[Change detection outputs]
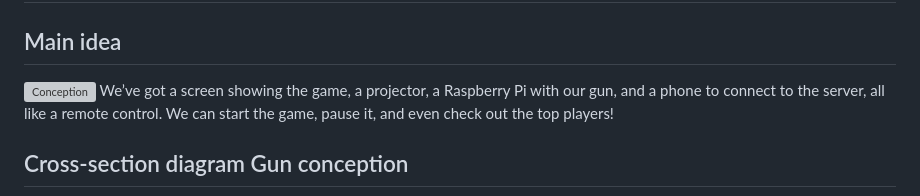
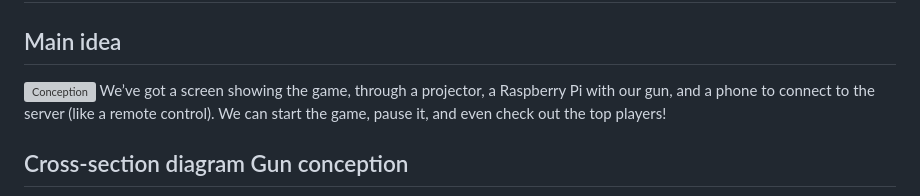
Before and after one commit to C0ulday/Shooter, a Markdown page: README.md, the part around the change. Drawn GitHub-style; grey boxes are pictures that could not be loaded.

Commit message:
Clarify game setup description in README
Reworded the description of the game setup for clarity.

```diff
--- a/README.md
+++ b/README.md
@@ -7,8 +7,7 @@
 
 ## Main idea
 ![Conception](game.png)
-We’ve got a screen showing the game, a projector, a Raspberry Pi with our gun, and a phone to connect to the server, all like a remote control. We can start the game, pause it, and even check out the top players!
-
+We’ve got a screen showing the game, through a projector, a Raspberry Pi with our gun, and a phone to connect to the server (like a remote control). We can start the game, pause it, and even check out the top players!
 
 ## Cross-section diagram Gun conception
 ![3D Conception](gun_conception.png)
```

Problem requirements >> Only lines holding the string "phone" are wanted; gather each one from the entries above.

Reply to the task >>
-We’ve got a screen showing the game, a projector, a Raspberry Pi with our gun, and a phone to connect to the server, all like a remote control. We can start the game, pause it, and even check out the top players!
+We’ve got a screen showing the game, through a projector, a Raspberry Pi with our gun, and a phone to connect to the server (like a remote control). We can start the game, pause it, and even check out the top players!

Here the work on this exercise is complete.